Last Updated on Friday, 3 August 2018, 19:23 by Denis Chabrol

Minister of Natural Resources, Raphael Trotman interacting with a number of the participants in a workshop for gender component in the FCPF REDD+ Readiness Phase with an initial focus on the inclusion of women in REDD+ Readiness.

Women’s experiences in forest management are being harnessed to help reduce the emission of greenhouse gases that cause climate change events such as droughts, floods and storms.

The Ministry of Natural Resources Project Execution Unit (PEU) of the Forest Carbon Partnership Facility (FCPF) Project, in collaboration with the Inter-American Development Bank (IDB), on Friday began a series of workshops across the country aimed at “Readying Women for REDD+”. Minister of Natural Resources, Raphael Trotman remarked that his  ministry hopes “to have far reaching consultations with the people of Guyana particularly those who use the forests and rely on it and need it for their sustenance”.

REDD+ is defined as reducing emissions from deforestation and forest degradation, and foster conservation, sustainable management of forests, and enhancement of forest carbon stocks.

Noting that for the first time since its establishment, five councilors on the executive of the Nati0nal Toshaos Council are women, IDB Country Representative, Sophie Makonnen called on women to break out from the view that their place is in the household and share their expertise in sustainable forest management.

A section of the participants in a workshop for gender component in the FCPF REDD+ Readiness Phase

“The design of REDD+ policies and interventions must take into account women’s contribution to decision making at the level of natural resources management and conservation.  There must be an understanding that women bring an awareness and understanding of the effects of unsustainable mining on their children, the impact of in-discriminate forestry activities on their communities as places of shelter and protection and the effects of poor farming practices on the ability to feed their families,” Makonnen told the launch in the first in a series of workshops that was held at the Pegasus Hotel, Georgetown.

The IDB official said women in Africa and Latin America have been shown to use and monitor forests differently than men,  but their role is often poorly understood or simply not acknowledged.

Friday’s inaugural workshop was expected to conclude with discussion on a draft road-map for RED+ and Gender and Women and the establishment of a women’s task force. Ahead of those activities, the IDB representatives called on the estimated 30 participants not to craft a strategy that is driven by men. “Empowering women in the design of REDD+ policies and interventions must not result in reproducing an imitation of the male model of leadership,” she said.

IDB Country Representative in Guyana, Sophie Makonnen.

She stressed that empowering women in forest management and conservation is about ensuring that women make decisions as mothers, grandmothers, daughters and as young women “without the fear of judgment in taking on leadership roles.”  “Empowering women in decision making is essential if everyone is to benefit from this country’s bountiful resources,” she added.
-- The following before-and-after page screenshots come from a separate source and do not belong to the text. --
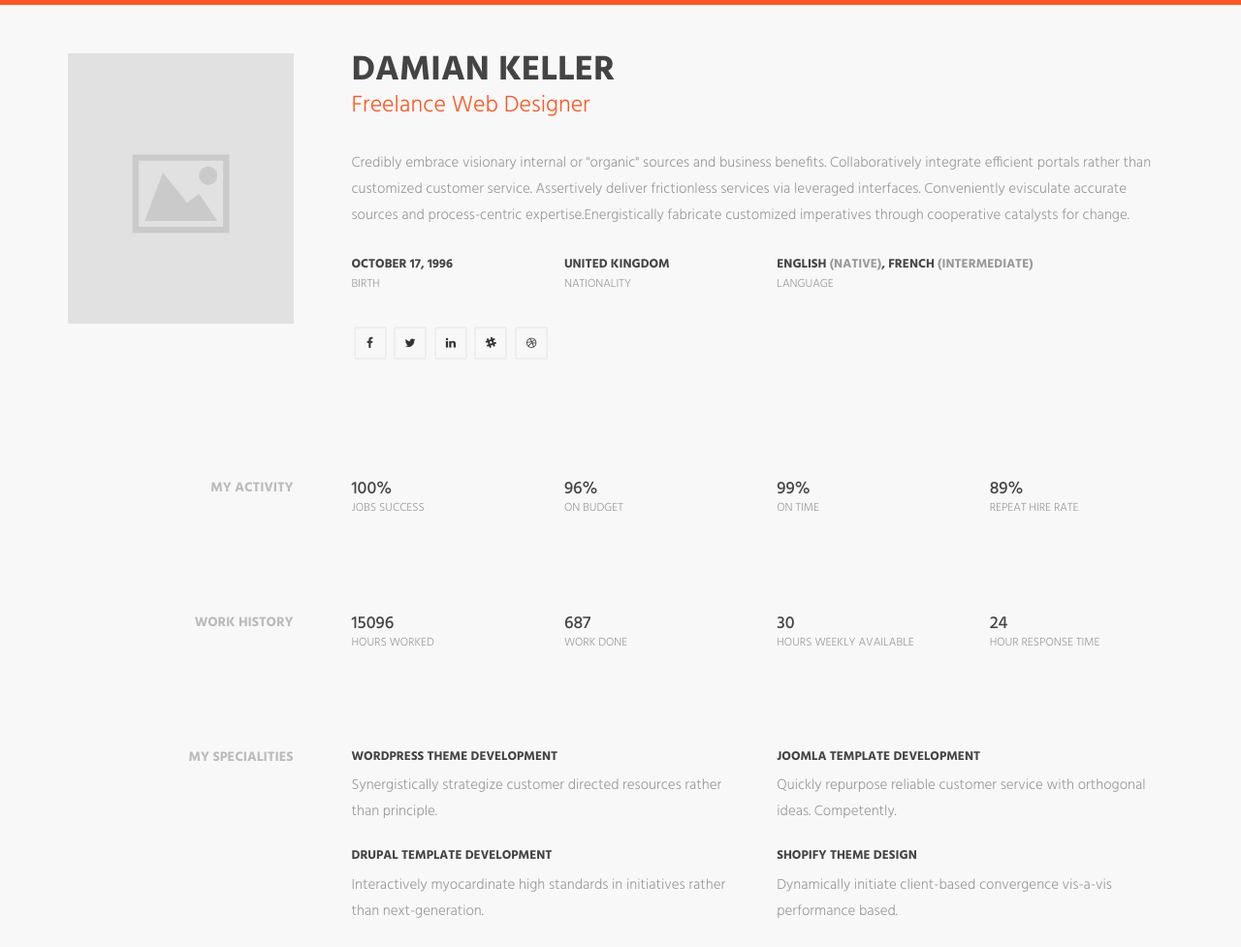
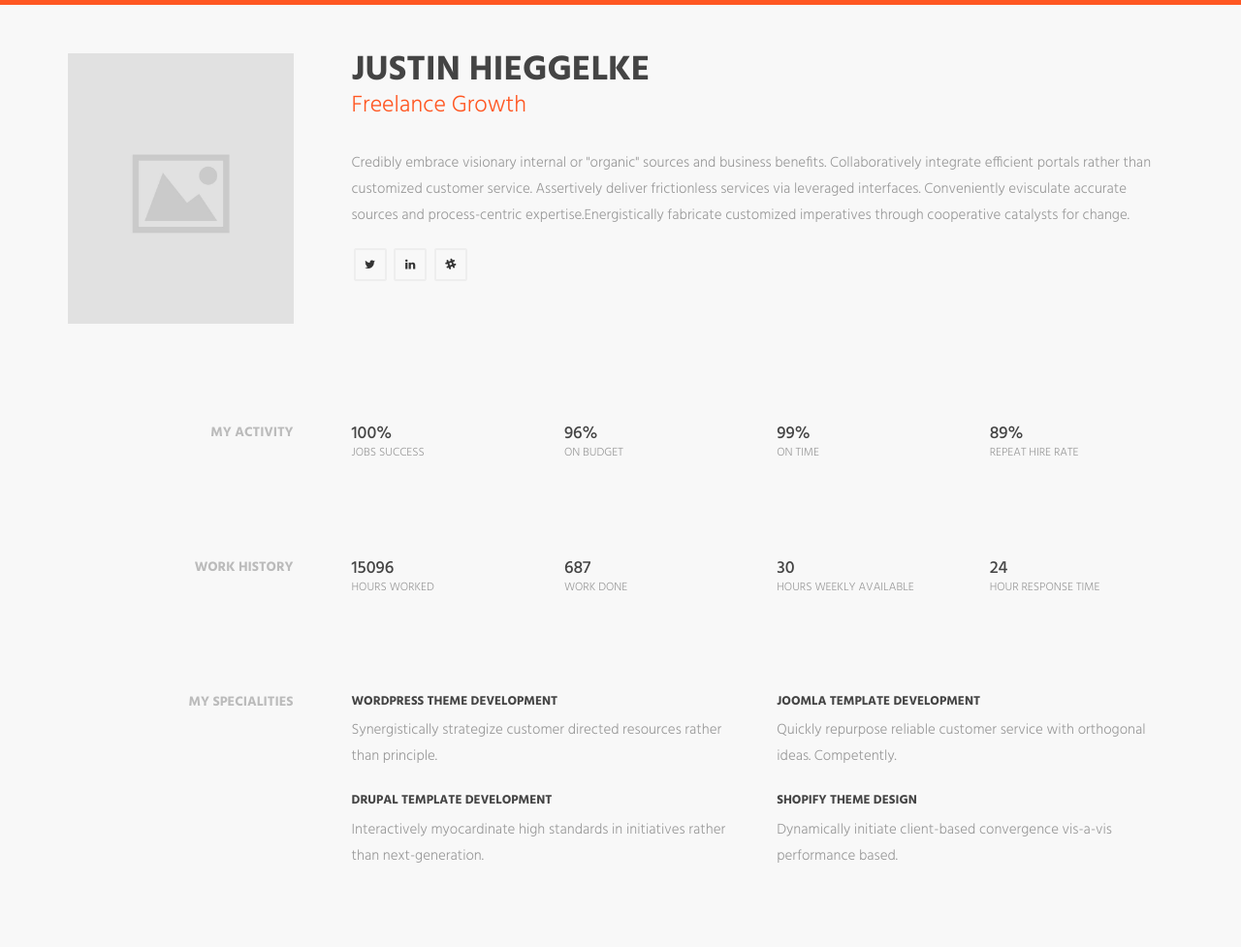
Before and after one commit to hieggelke/hieggelke.github.io, a plain HTML site: page index.html in a window 1280 px wide. Shown: the top 977 px of the page at 97% size. Drawn offline with Linux system fonts and the light colour scheme.

Commit message:
update cv file

```diff
--- a/index.html
+++ b/index.html
@@ -5,7 +5,7 @@
     <meta http-equiv="X-UA-Compatible" content="IE=edge">
     <meta name="viewport" content="width=device-width, initial-scale=1">
     <!-- The above 3 meta tags *must* come first in the head; any other head content must come *after* these tags -->
-    <title>MyProfile - Bootstrap Resume Template</title>
+    <title>Justin Hieggelke - CV</title>
 
     <!-- favicon -->
     <link href="favicon.png" rel=icon>
@@ -52,8 +52,8 @@
             </div>
             <div class="col-md-9">
                 <div class="name-wrapper">
-                    <h1 class="name">Damian Keller</h1>
-                    <span>Freelance Web Designer</span>
+                    <h1 class="name">Justin Hieggelke</h1>
+                    <span>Freelance Growth</span>
                 </div>
                 <p>
                     Credibly embrace visionary internal or "organic" sources and business benefits. Collaboratively
@@ -64,7 +64,7 @@
                 </p>
 
 
-                <div class="row">
+                <!-- <div class="row">
                     <div class="col-md-3">
                         <div class="personal-details">
                             <strong>OCTOBER 17, 1996</strong>
@@ -84,13 +84,13 @@
                         </div>
                     </div>
                 </div>
+              -->
+
 
                 <ul class="social-icon">
-                    <li><a href="#"><i class="fa fa-facebook" aria-hidden="true"></i></a></li>
-                    <li><a href="#"><i class="fa fa-twitter" aria-hidden="true"></i></a></li>
-                    <li><a href="#"><i class="fa fa-linkedin" aria-hidden="true"></i></a></li>
+                    <li><a href="https://twitter.com/JustInNewYork"><i class="fa fa-twitter" aria-hidden="true"></i></a></li>
+                    <li><a href="https://www.linkedin.com/in/justinhieggelke/"><i class="fa fa-linkedin" aria-hidden="true"></i></a></li>
                     <li><a href="#"><i class="fa fa-slack" aria-hidden="true"></i></a></li>
-                    <li><a href="#"><i class="fa fa-dribbble" aria-hidden="true"></i></a></li>
                 </ul>
             </div>
         </div>
```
The Natural Resources Minister remarked that it was important to ask women, “the nurturers of life” “to ask them how to keep the forest alive and protected.” He commended the IDB Country Representative for resuscitating the initiative.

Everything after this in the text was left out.